> Task description: Scan the listing below. Copy each line that contains "input".

= = = = = = =

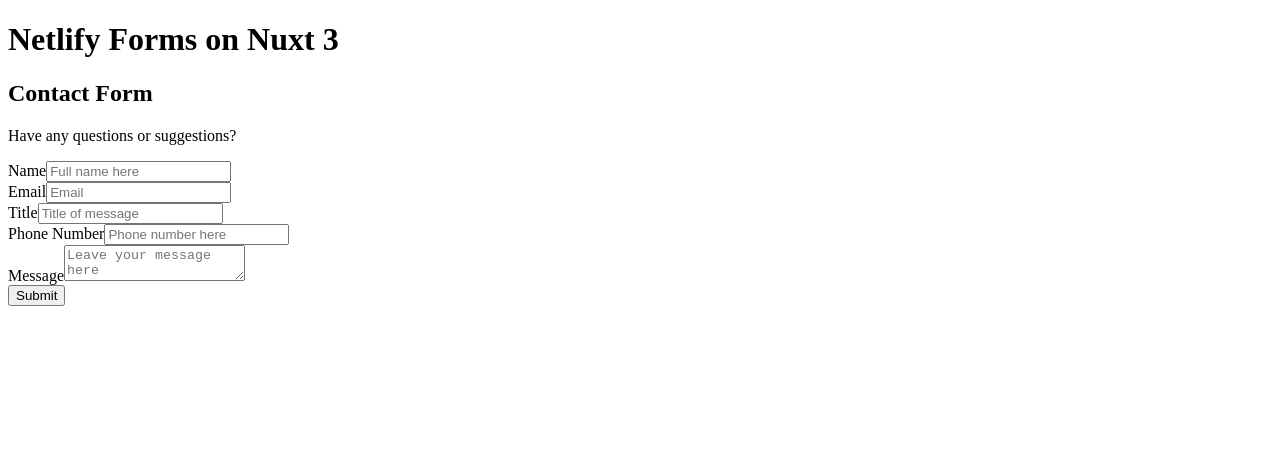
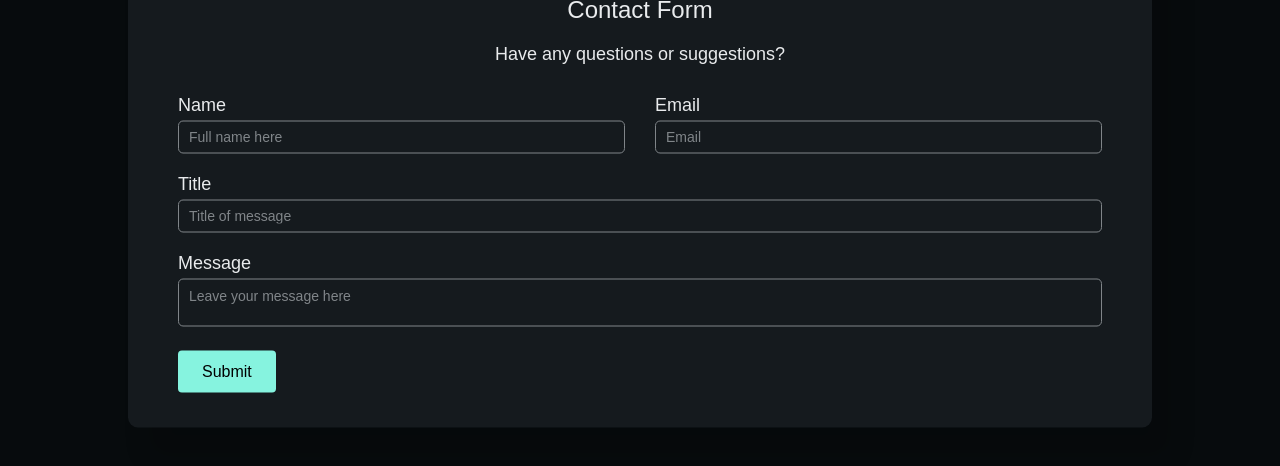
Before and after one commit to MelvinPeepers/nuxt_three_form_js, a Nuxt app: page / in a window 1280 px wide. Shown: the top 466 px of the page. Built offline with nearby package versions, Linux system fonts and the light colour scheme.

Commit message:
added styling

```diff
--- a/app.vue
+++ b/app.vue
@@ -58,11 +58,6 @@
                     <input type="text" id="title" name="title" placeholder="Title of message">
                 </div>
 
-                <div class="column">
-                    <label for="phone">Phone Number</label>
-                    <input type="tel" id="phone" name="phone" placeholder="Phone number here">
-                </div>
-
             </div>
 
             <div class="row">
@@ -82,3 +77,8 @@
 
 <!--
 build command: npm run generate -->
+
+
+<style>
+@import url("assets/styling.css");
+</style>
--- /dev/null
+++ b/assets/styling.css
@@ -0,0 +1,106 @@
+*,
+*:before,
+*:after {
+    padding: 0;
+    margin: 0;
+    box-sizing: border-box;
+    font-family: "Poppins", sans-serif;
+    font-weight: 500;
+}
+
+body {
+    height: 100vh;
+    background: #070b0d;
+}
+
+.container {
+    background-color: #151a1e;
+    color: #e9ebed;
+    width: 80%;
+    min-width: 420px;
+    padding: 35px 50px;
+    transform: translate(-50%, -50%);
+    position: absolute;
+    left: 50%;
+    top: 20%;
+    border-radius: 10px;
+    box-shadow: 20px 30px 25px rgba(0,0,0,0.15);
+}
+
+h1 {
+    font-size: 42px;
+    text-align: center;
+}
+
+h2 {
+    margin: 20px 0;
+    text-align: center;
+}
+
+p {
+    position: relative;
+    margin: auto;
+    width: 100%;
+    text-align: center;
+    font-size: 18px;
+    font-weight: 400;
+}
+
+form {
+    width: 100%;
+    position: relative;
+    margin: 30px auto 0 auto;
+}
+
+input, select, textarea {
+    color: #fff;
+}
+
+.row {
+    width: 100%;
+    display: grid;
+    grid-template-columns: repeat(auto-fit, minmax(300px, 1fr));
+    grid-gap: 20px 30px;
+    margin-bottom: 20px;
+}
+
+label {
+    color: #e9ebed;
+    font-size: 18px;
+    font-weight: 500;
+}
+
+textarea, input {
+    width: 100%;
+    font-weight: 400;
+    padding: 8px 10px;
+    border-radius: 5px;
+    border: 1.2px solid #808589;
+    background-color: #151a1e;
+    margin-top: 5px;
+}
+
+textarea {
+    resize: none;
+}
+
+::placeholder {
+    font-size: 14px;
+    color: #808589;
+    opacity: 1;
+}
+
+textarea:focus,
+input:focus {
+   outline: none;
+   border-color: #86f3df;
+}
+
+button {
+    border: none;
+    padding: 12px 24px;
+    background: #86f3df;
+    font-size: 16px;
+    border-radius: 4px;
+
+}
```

= = = = = = =

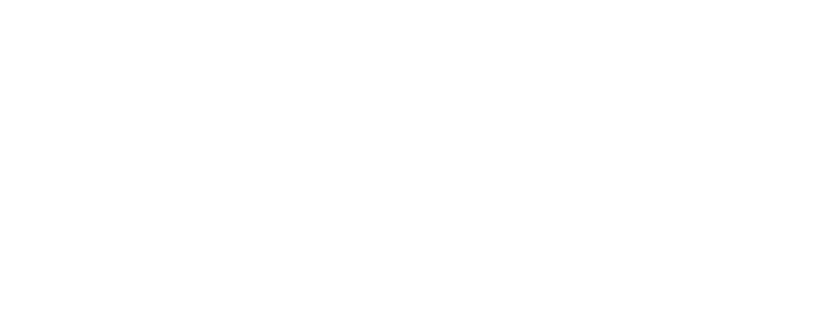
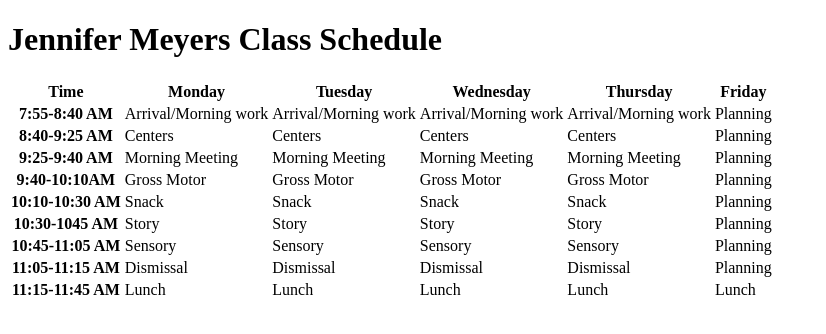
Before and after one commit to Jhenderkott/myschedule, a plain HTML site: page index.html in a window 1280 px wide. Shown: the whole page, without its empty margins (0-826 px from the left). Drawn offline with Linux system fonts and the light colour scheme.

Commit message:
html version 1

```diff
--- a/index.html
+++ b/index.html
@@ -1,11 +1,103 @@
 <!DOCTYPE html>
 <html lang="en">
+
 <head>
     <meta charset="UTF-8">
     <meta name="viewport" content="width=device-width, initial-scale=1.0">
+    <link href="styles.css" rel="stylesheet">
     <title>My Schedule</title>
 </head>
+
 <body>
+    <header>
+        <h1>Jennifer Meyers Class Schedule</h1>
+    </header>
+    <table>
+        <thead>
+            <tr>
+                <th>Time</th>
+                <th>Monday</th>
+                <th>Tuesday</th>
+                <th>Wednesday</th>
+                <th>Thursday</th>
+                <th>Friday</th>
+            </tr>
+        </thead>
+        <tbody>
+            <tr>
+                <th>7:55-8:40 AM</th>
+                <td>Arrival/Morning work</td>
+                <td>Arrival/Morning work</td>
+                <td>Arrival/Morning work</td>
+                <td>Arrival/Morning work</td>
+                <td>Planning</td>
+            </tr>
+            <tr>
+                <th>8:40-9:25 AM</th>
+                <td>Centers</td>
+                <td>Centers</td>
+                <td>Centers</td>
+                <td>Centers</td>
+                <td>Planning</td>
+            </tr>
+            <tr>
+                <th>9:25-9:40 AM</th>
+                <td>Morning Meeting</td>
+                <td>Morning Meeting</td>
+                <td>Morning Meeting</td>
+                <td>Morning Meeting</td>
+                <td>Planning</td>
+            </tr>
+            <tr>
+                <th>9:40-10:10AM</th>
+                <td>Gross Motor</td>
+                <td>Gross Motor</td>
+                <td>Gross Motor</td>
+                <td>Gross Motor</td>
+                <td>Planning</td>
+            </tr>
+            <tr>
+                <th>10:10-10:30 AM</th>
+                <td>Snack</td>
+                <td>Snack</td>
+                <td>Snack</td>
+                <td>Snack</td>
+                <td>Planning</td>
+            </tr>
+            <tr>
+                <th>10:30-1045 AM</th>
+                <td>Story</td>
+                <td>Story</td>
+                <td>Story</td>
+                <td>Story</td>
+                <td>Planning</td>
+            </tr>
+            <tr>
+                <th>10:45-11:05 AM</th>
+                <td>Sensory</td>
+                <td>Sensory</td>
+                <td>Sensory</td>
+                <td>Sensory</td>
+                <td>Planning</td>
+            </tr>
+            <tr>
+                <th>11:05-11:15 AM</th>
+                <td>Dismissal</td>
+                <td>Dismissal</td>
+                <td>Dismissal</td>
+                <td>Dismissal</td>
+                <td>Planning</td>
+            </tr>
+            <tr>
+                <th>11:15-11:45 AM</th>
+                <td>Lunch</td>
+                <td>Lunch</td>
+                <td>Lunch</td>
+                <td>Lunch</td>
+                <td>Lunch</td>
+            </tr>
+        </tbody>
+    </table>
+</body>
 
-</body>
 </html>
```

= = = = = = =

> Result below:
                     <input type="text" id="title" name="title" placeholder="Title of message">
-                    <input type="tel" id="phone" name="phone" placeholder="Phone number here">
+input, select, textarea {
+textarea, input {
+input:focus {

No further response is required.